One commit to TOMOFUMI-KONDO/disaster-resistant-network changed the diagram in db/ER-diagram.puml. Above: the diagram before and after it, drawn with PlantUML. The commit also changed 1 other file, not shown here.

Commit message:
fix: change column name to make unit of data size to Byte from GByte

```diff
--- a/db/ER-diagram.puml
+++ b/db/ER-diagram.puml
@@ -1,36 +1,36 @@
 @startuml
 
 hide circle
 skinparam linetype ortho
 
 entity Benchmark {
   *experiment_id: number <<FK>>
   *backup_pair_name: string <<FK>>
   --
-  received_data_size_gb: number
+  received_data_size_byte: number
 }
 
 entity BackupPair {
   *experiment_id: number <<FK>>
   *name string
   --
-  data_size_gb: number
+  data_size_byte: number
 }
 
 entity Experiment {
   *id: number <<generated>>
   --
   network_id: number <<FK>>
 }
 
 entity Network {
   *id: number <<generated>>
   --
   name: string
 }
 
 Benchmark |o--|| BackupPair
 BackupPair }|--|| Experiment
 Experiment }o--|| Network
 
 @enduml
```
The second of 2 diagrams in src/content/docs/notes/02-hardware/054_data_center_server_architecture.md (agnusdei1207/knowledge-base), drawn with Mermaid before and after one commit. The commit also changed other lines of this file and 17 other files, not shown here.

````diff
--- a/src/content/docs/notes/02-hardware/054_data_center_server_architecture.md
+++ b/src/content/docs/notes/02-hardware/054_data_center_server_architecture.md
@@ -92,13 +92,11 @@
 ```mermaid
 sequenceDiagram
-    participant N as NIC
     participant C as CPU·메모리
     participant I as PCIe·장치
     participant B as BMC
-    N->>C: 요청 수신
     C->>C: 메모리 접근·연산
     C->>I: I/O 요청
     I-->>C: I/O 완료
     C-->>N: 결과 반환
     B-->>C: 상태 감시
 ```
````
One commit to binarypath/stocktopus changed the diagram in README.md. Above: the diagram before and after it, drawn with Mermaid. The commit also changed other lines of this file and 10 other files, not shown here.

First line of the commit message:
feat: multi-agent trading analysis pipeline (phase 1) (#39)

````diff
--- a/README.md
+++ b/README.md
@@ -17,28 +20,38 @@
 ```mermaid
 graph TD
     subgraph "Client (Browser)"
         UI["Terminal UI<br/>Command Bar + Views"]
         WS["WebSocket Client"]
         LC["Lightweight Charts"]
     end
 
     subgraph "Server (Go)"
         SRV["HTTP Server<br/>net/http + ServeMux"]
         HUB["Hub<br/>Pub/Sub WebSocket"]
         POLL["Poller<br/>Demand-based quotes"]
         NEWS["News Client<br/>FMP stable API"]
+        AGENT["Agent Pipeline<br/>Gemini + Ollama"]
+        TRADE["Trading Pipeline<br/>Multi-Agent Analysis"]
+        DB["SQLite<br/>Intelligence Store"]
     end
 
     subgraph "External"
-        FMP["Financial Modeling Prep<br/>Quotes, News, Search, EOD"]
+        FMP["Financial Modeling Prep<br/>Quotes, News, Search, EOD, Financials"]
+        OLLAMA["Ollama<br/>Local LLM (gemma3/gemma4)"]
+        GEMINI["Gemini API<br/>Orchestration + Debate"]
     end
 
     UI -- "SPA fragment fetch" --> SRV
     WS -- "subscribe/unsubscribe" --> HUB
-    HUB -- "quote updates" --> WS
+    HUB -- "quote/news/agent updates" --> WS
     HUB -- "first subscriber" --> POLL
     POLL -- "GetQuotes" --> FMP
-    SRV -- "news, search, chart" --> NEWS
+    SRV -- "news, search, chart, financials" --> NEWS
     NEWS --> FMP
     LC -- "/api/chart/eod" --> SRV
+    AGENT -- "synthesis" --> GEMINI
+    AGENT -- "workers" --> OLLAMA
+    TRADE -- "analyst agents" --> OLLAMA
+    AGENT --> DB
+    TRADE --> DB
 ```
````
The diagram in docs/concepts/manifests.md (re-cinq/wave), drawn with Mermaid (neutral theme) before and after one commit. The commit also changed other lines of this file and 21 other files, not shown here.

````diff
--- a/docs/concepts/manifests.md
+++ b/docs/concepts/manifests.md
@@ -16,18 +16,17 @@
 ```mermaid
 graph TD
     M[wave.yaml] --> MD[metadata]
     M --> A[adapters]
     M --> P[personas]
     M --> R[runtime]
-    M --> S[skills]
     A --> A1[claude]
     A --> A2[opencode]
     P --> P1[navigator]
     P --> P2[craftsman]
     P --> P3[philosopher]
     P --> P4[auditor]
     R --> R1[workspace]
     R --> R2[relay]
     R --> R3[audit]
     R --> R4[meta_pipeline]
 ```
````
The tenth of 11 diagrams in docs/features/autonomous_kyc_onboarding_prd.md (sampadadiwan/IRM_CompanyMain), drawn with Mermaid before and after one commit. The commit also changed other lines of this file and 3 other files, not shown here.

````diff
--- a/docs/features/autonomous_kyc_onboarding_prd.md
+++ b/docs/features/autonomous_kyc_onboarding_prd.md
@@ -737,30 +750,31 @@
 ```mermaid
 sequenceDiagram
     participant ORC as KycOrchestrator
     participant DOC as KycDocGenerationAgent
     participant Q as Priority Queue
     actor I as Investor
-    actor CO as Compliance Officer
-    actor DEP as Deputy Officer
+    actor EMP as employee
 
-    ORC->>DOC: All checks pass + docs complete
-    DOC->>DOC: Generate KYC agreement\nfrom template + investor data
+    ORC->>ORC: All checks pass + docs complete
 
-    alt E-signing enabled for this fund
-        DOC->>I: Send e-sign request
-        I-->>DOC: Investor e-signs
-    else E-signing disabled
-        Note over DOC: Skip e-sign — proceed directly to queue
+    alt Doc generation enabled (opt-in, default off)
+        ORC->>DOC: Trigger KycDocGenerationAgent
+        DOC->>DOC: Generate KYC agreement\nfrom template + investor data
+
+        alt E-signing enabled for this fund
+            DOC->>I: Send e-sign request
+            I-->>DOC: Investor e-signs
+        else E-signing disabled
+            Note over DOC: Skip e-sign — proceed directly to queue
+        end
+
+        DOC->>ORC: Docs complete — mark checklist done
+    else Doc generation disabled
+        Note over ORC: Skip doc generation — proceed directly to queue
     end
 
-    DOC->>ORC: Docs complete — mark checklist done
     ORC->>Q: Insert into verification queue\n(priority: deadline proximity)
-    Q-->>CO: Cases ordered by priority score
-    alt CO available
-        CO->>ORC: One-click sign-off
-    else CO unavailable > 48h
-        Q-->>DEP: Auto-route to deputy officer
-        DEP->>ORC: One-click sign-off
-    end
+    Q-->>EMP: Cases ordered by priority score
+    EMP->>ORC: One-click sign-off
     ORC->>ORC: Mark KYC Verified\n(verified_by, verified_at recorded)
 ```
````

- What is being asked -
From the data, collect all lines where the string "number" appears.

- Answer -
   *experiment_id: number <<FK>>
-  received_data_size_gb: number
+  received_data_size_byte: number
   *experiment_id: number <<FK>>
-  data_size_gb: number
+  data_size_byte: number
   *id: number <<generated>>
   network_id: number <<FK>>
   *id: number <<generated>>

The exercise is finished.